Mapping your savings journey
We’re halfway through the month of July, as well as the South African Savings Institute’s (SASI’s) National Savings Month campaign and I’m sure that by now most readers are well aware of any shortcomings in terms of their personal savings.
Let’s hope they decided to address these shortcomings by compiling a proper budget, decide to make monthly contributions and are now ready to move ahead.
An acquaintance of mine decided to start a business a few years ago. He rented a beautiful office in the heart of the V&A Waterfront, furnished it with modern furniture and fancy art, set up a website and contact details, and appointed a very competent secretary.
On his first day at his new office, he greeted his secretary, stepped into his office, and as he moved into position in front of his desk in his leather chair, he thought aloud, “So what will this business do?”
This is exactly the kind of behaviour I want to caution investors (old and new) against.
Stephen R. Covey said that you should “begin with the end in mind” in his book The 7 Habits of Highly Effective People.
The problem with the word “save” in this context, is that everyone’s end is likely to be different. Of course, we all want to own the proverbial successful business, but what exactly will that business be doing?
The following pointers may make your savings process slightly easier:
In what time zone do you find yourself?
I’m not referring to where you find yourself on this planet, but rather your personal savings time horizon.
The person saving for an island holiday at the end of the year, and the person saving for retirement in 25 years’ time, both have saving as a goal in common, but the ways in which they will go about it will differ greatly.

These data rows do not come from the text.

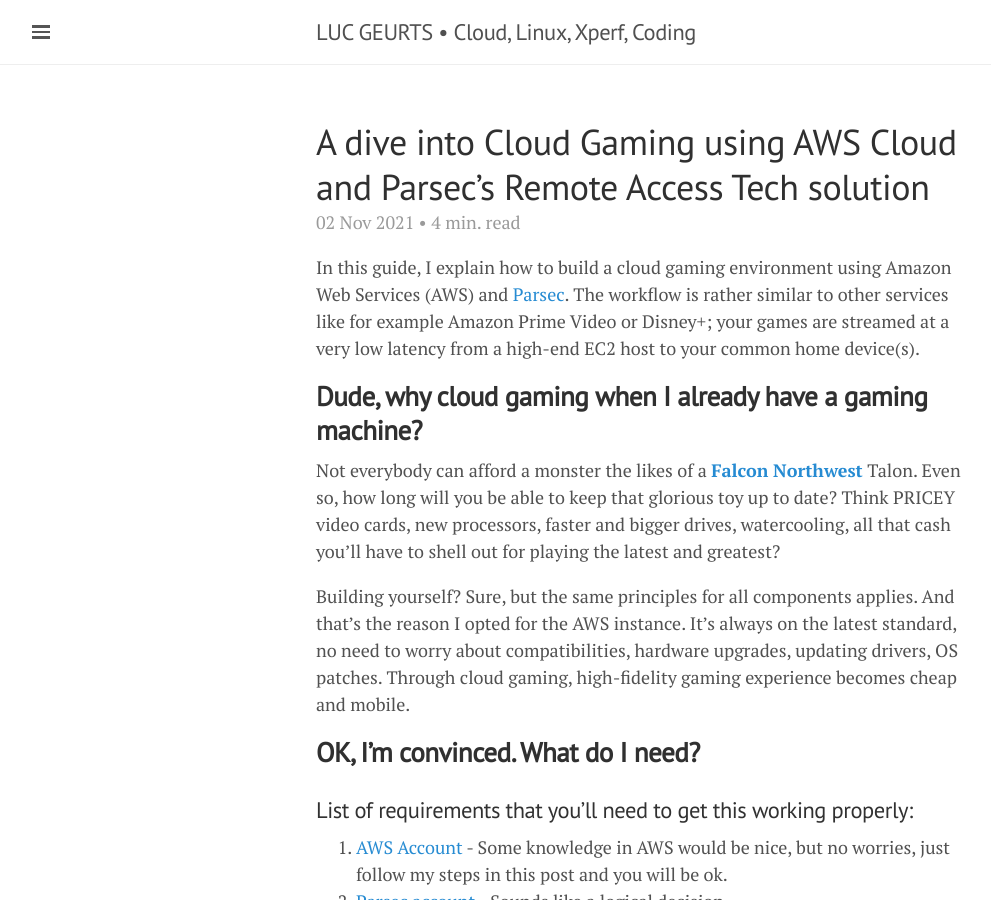
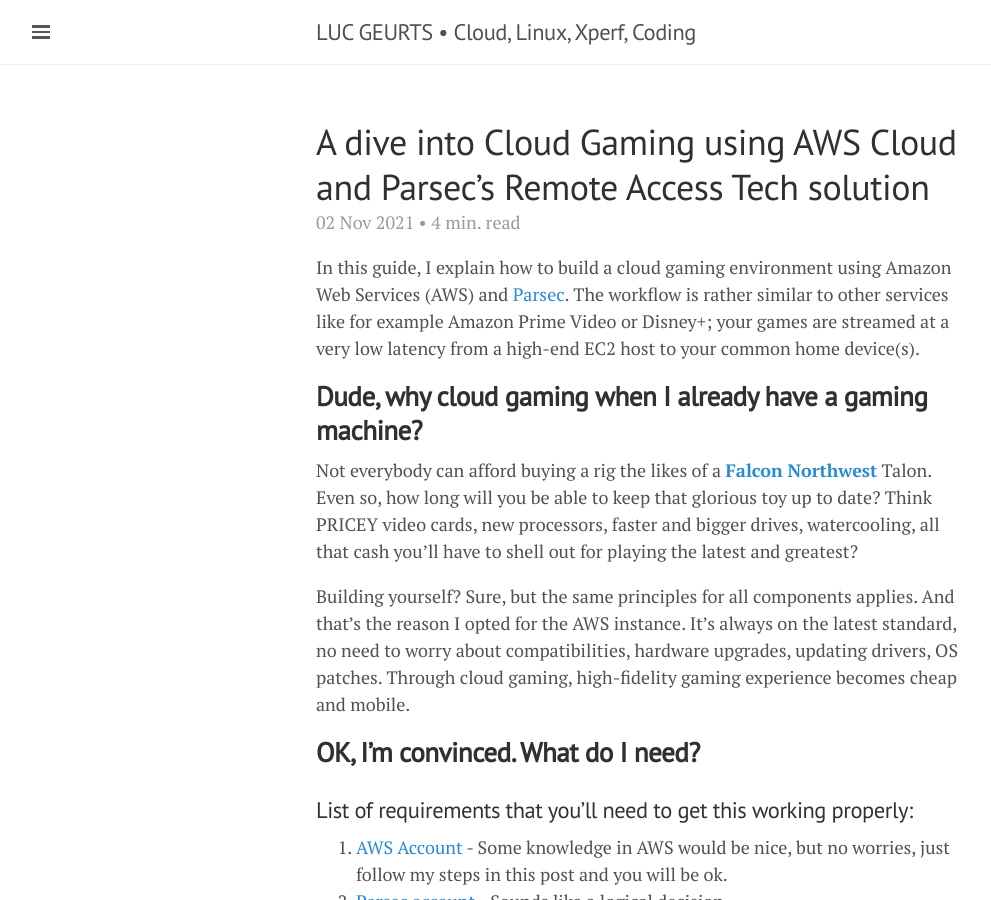
Before and after one commit to lgeurts/lgeurts.github.io, a Jekyll site: the page built from _posts/2021-11-02-aws-high-performance-cloud-gaming.md, in a window 1280 px wide and 900 px high. Shown: the whole window, without its empty margins (0-991 px from the left). Built offline with Jekyll 4.4.1, drawn with Linux system fonts in a browser that asks for light colours; nearby versions of some CDN libraries; comment, search, counter and statistics services are not loaded.

Commit message:
Update 2021-11-02-aws-high-performance-cloud-gaming.md

```diff
--- a/_posts/2021-11-02-aws-high-performance-cloud-gaming.md
+++ b/_posts/2021-11-02-aws-high-performance-cloud-gaming.md
@@ -13,7 +13,7 @@
 
 ## **Dude, why cloud gaming when I already have a gaming machine?**
 
-Not everybody can afford a monster the likes of a **[Falcon Northwest](https://www.falcon-nw.com/desktops)** Talon. Even so, how long will you be able to keep that glorious toy up to date? Think PRICEY video cards, new processors, faster and bigger drives, watercooling, all that cash you'll have to shell out for playing the latest and greatest?
+Not everybody can afford buying a rig the likes of a **[Falcon Northwest](https://www.falcon-nw.com/desktops)** Talon. Even so, how long will you be able to keep that glorious toy up to date? Think PRICEY video cards, new processors, faster and bigger drives, watercooling, all that cash you'll have to shell out for playing the latest and greatest?
 
 Building yourself? Sure, but the same principles for all components applies. And that's the reason I opted for the AWS instance. It's always on the latest standard, no need to worry about compatibilities, hardware upgrades, updating drivers, OS patches. Through cloud gaming, high-fidelity gaming experience becomes cheap and mobile.
 
```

The person saving for a holiday may decide to use local shares as their savings vehicle, simply because it has delivered much better returns than the other asset classes over the last 20 years.
They may also end up extremely disappointed if something happens that may influence the market negatively. Always remember that shares should be evaluated over the long term (seven years or longer).
The same goes for the person saving for retirement. Let’s suggest that this person decides to allocate all their savings to local money market investments, because local shares and listed properties haven’t been able to perform anywhere close to money market levels for the last three years.
They’ll be equally disappointed once they realises that their retirement could have been much more comfortable had they invested his 25 years’ worth of savings in a more diversified portfolio. The point is, you need to be sure about your savings time horizon.
Then you should structure your diversified savings plan accordingly.
A little bit of self-control
We have all come across that once-in-a-lifetime deal. Perhaps a new mountain bike at a never-to-be-repeated price. Just like that your savings plan turns into a spending plan.
I can start again tomorrow, right? Wrong.
Not without dire consequences. If you don’t have the self-control to see your savings plan through its full term without withdrawing capital, consider using investment vehicles that make it as difficult as possible for you to withdraw.
A vehicle is much more than the car you drive
There are many more investment vehicles available than just your savings account at the bank. Just to be 100% clear – the coffee tin full of money hidden under your bed or your piggy bank doesn’t count as one of them.
Investors looking to save for retirement should consider investing in a retirement annuity.
It’s tax-efficient, nearly impossible to withdraw from before it’s maturity date, and extremely flexible in terms of savings options.
Someone looking to save for their child’s tertiary education in 12 years’ time, can (with certain limitations in terms of how much can be invested) consider a tax-free savings plan, in which all interest, dividends and returns earned are completely tax free.
For those who don’t have the self-control not to withdraw from their investments, an endowment may be considered, which makes it more difficult (but not impossible) to withdraw funds for a fixed period.
Each of these vehicles have their own unique benefits, but they should be considered for the right reasons – and you should do your homework properly.
How much difference can an extra rand or two really make in terms of costs?
This is where you as an investor can probably exercise the most control: the fees you pay. Consult different service and product providers and compare the results.
Many investors believe that a 1% initial advice fee charged on their monthly contribution of R1 000 amounts to only R10 per month and that’s it. Do these extra fees really make such a big difference in the end? Of course they do!
Persons A and B both start saving an amount of R1 000 per month at an annual growth rate of 10% after administration costs and advisory fees.
Person A didn’t do their homework and pays a 1% initial fee on top of an annual fee of 0.5% more than Person B. On paper it’s a mere R10 more in monthly initial charges for each R1 000 invested, as well as R5 more per year in terms of advisory fees for each R1 000 invested.
After 25 years, Person B’s capital would have grown to R1 337 890, while Person A’s capital would total over R100 000 less than person B’s capital at R1 216 430, all thanks to those extra costs.
There’s a saying that goes that even a thousand-mile journey begins with the first step.
But it’s important to know where you’re going. Plan your journey, know when you want to arrive at your destination and don’t get side-tracked.